2 minute read

When you relax into the turning of the waist and feel how it connects to the legs, you begin a process of rooting while moving that creates a dynamic and springy stability. Kind of a paradox, right?

You feel like a giant spring, anchored to the floor even though you're moving around, that is constantly being wound up and then released.

The key to cultivating this connection is how you relax through your turning, so let's start off by getting clear on what we mean when we say relaxation.

Too often, people conflate relaxation with just slumping on the couch. In Tai Chi, we actually mean, "moving in a way that doesn't constrict your nervous system and even more, having a sense of continuously releasing the nerves as you practice."
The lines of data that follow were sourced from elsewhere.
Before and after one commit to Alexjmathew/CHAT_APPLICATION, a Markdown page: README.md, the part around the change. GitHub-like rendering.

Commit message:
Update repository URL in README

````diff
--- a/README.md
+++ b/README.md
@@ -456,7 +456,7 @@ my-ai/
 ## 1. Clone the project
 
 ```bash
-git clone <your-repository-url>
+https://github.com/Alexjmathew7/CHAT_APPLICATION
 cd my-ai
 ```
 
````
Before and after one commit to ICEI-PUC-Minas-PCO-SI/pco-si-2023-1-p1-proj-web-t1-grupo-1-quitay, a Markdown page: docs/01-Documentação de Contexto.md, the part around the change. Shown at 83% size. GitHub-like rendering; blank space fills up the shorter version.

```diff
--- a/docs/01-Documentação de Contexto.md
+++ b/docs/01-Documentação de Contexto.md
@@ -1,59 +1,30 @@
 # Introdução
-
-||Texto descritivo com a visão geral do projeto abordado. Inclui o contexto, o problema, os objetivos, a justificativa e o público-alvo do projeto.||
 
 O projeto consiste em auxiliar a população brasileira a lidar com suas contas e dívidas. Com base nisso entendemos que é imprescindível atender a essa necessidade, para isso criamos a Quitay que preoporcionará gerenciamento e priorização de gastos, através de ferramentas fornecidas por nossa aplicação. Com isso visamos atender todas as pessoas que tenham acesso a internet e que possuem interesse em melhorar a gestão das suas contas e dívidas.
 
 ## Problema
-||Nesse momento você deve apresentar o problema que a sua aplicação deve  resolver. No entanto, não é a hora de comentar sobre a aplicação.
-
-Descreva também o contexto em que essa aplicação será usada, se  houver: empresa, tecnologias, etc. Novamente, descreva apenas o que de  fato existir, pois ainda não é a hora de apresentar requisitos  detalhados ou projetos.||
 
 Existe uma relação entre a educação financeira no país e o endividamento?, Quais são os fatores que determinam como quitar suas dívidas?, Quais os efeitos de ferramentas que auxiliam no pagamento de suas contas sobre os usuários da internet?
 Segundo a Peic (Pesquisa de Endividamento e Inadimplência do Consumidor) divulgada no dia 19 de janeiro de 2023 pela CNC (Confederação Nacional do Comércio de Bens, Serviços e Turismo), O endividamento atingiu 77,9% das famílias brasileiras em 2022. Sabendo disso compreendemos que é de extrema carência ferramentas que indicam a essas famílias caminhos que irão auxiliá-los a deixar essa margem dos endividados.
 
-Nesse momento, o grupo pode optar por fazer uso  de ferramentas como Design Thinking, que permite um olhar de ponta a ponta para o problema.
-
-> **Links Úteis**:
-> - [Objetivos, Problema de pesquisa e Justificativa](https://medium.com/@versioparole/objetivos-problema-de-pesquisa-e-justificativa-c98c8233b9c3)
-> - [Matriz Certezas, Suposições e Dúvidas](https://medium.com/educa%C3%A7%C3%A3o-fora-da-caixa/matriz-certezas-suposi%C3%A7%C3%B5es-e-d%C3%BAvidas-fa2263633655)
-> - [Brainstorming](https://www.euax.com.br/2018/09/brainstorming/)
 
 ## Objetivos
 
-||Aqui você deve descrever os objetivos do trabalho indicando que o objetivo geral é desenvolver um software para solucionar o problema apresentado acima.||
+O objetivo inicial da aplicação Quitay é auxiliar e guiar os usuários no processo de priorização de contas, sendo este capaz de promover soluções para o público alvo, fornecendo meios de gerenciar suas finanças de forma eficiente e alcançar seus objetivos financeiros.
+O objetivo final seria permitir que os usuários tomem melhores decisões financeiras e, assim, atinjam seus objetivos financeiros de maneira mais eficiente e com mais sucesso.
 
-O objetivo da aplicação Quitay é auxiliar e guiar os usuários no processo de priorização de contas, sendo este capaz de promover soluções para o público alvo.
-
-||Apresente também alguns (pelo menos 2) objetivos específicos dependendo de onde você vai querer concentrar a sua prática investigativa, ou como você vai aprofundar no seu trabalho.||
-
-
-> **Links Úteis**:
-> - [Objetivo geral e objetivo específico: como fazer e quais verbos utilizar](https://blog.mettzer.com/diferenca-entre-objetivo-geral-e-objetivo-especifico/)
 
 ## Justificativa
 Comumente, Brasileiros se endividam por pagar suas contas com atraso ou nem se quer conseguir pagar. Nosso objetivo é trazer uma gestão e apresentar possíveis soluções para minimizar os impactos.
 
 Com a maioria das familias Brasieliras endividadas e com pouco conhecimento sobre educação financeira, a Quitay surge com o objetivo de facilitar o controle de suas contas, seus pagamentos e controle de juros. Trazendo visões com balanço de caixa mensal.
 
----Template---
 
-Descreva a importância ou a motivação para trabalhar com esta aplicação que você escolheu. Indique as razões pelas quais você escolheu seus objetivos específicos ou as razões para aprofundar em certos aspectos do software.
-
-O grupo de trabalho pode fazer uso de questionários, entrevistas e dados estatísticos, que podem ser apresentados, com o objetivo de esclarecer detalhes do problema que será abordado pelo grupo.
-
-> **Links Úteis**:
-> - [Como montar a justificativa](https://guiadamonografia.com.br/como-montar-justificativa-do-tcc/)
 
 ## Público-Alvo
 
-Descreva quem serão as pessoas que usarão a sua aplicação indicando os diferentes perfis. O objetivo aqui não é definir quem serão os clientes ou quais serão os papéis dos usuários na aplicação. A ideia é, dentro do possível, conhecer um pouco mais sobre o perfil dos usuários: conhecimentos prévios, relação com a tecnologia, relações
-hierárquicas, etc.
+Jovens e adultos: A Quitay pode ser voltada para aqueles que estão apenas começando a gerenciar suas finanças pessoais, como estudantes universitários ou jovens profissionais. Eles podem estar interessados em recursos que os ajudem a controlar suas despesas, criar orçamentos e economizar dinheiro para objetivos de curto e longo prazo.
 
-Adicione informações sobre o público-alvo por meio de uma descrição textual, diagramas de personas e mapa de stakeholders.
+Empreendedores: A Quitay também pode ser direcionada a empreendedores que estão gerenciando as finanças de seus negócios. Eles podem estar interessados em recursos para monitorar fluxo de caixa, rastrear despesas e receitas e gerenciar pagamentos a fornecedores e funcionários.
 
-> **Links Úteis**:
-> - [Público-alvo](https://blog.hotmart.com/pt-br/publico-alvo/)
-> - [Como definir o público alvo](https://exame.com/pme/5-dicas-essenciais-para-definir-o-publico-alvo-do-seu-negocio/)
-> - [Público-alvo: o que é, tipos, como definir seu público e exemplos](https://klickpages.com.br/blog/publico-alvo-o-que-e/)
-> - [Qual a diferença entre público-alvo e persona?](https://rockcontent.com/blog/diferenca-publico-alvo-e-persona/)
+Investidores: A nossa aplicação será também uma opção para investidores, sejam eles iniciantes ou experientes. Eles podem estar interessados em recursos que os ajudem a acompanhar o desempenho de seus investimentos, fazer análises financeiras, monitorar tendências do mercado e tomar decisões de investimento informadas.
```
Paul Cavel gave some great advice on the progression from turning to twisting to spiraling for Qigong Radio.

When you are relaxing into more and more leg and waist turning, your goal is to get connected all the way to the floor.

Here's an example:

In the Tai Chi Mastery program, Bruce explains how letting this turning penetrate the legs actually protects the joints of the legs and lower spine. You must simultaneously relax the nerves and the tissue to allow for turning, but also keep space in all the joints, so the turning movements pass through the joints.

Here are some of the key points to develop this quality in your practice:

  • Turning from the waist should eventually feel like it directly screws the foot into the floor.
  • Turning must go through both legs in all stances.
  • Look for sections of the leg that stop turning because these freeze points will put pressure on the joints in that area (thigh or lower leg on the knee, for example, or hips/glutes on the lower spine).

You can practice this continuously in the Tai Chi form or in a variety of other movement patterns.